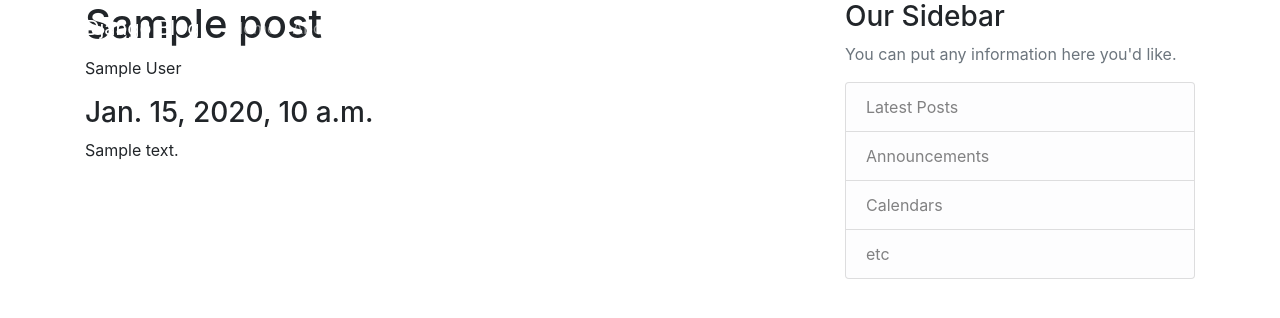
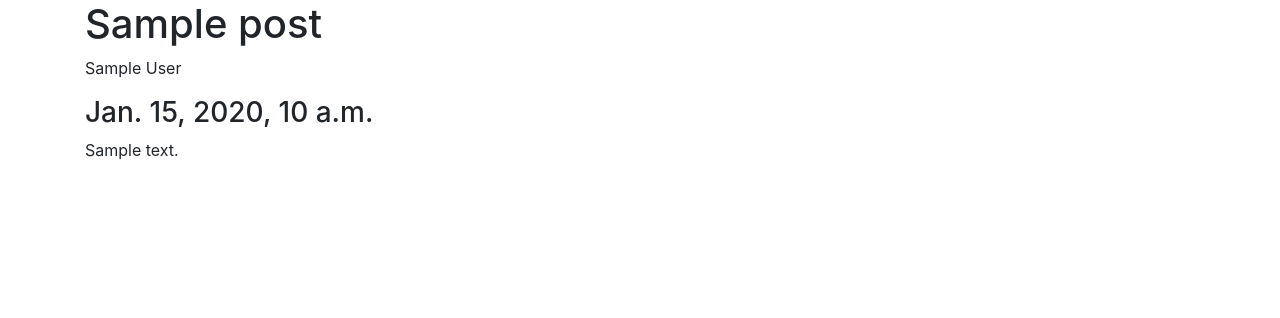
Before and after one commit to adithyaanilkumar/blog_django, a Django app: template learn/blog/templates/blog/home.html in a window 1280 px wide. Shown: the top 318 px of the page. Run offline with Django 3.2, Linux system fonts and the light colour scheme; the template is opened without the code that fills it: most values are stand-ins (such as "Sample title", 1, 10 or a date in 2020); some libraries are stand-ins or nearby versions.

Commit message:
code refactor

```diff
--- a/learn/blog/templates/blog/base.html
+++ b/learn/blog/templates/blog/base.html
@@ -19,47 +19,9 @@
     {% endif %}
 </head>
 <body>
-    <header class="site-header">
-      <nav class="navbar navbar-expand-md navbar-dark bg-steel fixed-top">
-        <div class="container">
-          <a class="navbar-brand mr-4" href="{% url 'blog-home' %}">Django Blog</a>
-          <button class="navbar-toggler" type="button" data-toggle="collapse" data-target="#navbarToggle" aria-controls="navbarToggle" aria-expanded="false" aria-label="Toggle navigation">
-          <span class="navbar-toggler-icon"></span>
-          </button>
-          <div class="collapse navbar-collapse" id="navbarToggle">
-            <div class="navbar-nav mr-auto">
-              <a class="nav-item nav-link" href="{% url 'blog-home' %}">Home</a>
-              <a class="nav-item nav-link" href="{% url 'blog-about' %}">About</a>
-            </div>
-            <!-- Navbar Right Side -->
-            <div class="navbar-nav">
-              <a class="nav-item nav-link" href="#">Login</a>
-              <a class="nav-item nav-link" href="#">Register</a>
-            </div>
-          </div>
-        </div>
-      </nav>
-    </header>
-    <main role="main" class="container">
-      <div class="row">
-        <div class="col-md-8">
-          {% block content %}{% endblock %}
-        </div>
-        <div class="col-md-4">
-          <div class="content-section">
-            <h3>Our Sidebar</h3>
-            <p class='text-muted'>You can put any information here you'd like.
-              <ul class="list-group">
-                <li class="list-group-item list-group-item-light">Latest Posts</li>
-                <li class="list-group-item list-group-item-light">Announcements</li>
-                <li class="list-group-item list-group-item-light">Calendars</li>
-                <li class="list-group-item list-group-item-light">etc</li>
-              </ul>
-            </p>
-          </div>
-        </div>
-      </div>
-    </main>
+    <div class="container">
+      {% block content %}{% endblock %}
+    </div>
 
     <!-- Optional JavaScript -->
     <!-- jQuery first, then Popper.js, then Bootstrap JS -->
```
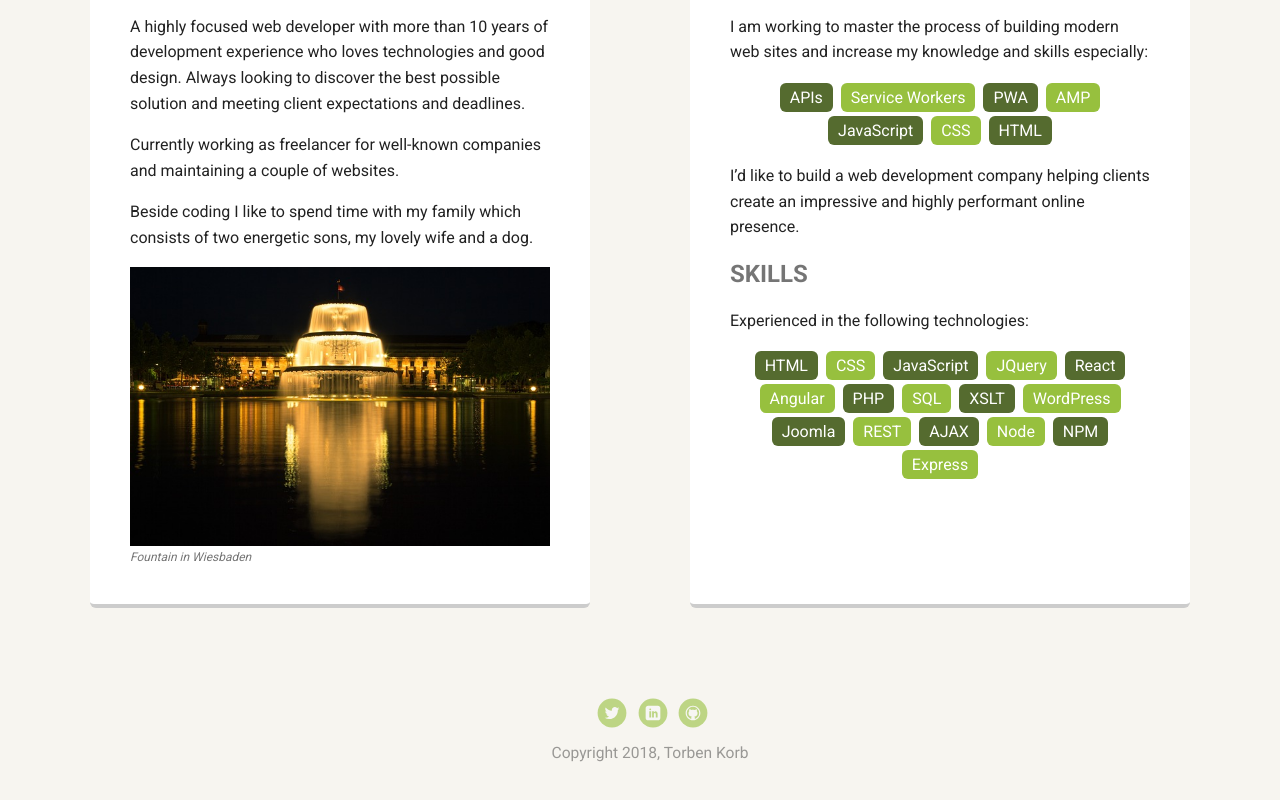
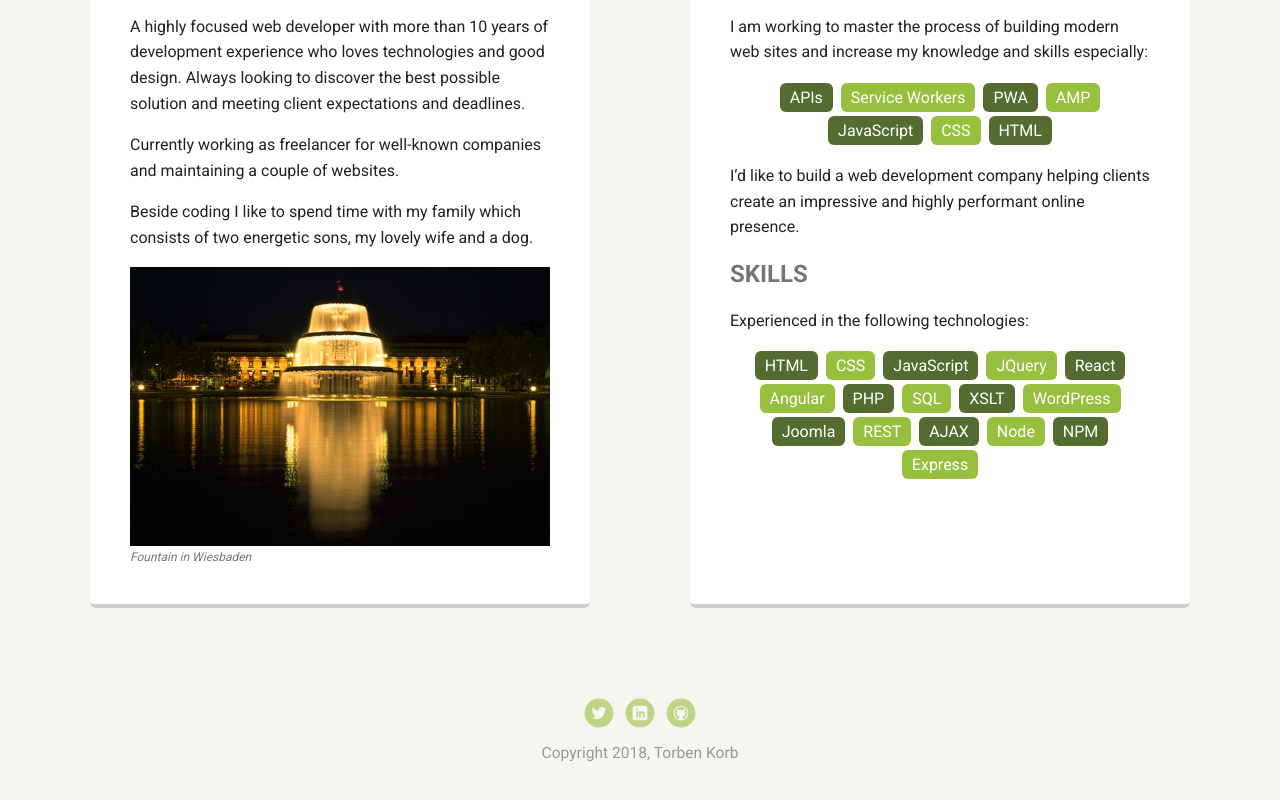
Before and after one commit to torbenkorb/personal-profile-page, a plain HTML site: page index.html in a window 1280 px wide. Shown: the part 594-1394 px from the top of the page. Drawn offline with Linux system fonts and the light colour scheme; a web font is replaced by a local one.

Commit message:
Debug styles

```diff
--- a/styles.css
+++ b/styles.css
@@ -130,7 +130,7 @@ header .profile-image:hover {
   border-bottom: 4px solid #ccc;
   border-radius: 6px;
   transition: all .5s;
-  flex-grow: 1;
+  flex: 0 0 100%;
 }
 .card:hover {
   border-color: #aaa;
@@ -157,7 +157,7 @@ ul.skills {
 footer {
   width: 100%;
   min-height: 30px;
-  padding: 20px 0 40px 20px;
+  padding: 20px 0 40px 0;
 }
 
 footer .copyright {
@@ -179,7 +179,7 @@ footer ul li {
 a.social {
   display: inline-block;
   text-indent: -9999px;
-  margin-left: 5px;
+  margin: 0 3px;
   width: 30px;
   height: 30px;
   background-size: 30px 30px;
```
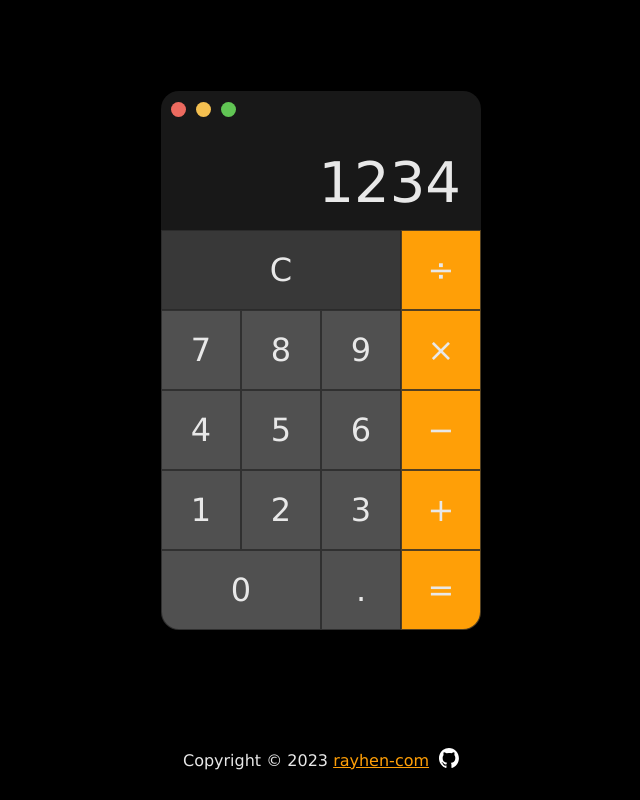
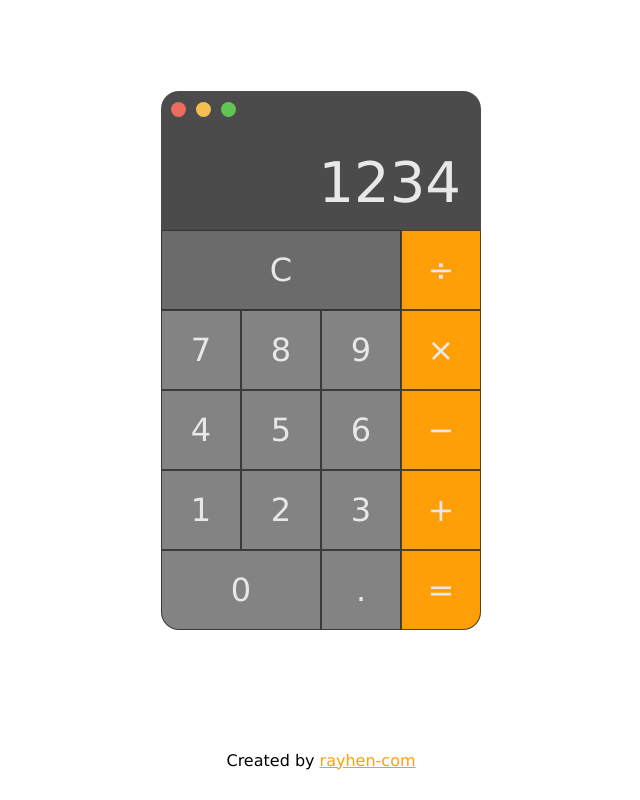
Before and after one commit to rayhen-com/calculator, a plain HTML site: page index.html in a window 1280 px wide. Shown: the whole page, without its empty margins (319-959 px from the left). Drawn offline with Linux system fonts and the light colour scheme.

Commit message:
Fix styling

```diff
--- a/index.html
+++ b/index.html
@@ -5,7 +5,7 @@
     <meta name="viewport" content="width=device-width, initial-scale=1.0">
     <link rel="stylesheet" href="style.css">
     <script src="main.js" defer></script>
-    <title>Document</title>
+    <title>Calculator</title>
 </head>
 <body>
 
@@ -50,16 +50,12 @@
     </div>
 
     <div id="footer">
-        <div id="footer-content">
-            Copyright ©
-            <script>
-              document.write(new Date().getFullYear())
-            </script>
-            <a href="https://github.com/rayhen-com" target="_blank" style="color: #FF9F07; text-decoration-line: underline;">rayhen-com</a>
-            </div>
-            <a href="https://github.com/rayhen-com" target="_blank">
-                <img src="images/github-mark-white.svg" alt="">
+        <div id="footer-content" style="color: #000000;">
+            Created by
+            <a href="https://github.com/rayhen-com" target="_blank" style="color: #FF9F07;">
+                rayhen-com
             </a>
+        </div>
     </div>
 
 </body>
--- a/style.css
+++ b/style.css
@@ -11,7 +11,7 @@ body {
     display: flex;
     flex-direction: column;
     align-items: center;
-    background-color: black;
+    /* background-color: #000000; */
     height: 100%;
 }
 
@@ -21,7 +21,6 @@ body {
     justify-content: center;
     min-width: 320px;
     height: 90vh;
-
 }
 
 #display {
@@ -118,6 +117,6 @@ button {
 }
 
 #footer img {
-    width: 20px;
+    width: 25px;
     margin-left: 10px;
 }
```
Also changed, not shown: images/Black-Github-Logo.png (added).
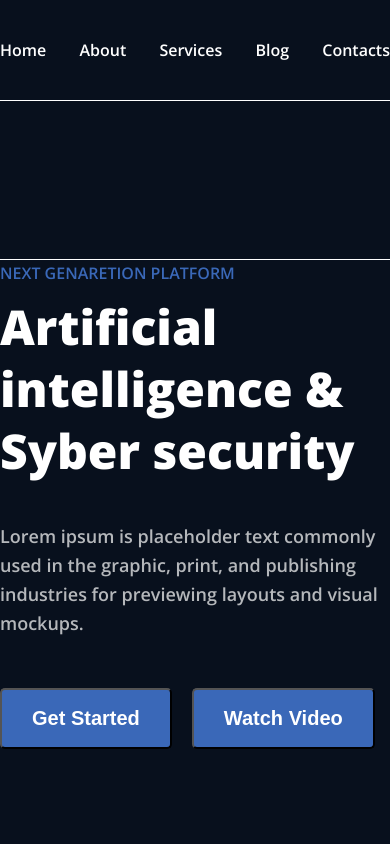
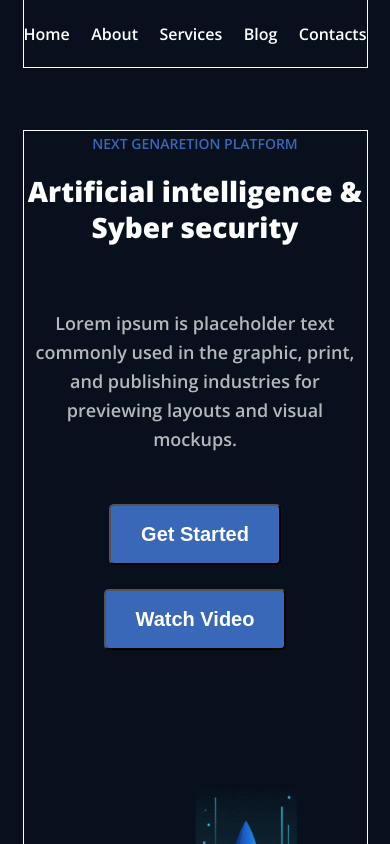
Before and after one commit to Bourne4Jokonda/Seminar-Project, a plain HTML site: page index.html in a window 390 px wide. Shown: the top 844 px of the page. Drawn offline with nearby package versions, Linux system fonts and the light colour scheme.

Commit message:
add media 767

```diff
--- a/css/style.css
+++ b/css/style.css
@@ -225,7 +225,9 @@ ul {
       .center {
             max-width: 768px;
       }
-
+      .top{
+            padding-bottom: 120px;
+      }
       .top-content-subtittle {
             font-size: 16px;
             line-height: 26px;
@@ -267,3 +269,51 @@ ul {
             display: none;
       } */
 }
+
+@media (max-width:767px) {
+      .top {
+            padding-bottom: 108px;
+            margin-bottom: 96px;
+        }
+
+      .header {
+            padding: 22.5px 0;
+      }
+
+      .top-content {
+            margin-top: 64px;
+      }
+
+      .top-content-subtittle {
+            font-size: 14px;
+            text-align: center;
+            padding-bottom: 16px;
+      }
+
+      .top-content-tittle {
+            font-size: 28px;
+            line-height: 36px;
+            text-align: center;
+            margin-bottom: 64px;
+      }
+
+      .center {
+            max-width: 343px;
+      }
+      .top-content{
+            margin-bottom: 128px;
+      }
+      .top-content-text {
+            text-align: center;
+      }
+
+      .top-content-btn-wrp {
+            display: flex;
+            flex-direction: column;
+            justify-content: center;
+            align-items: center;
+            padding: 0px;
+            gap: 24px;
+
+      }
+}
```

··········

▸ **Exercise requirements**
Provide every line from the material that contains the word "flex".

▸ **Result of the task**
-  flex-grow: 1;
+  flex: 0 0 100%;
     display: flex;
     flex-direction: column;
+            display: flex;
+            flex-direction: column;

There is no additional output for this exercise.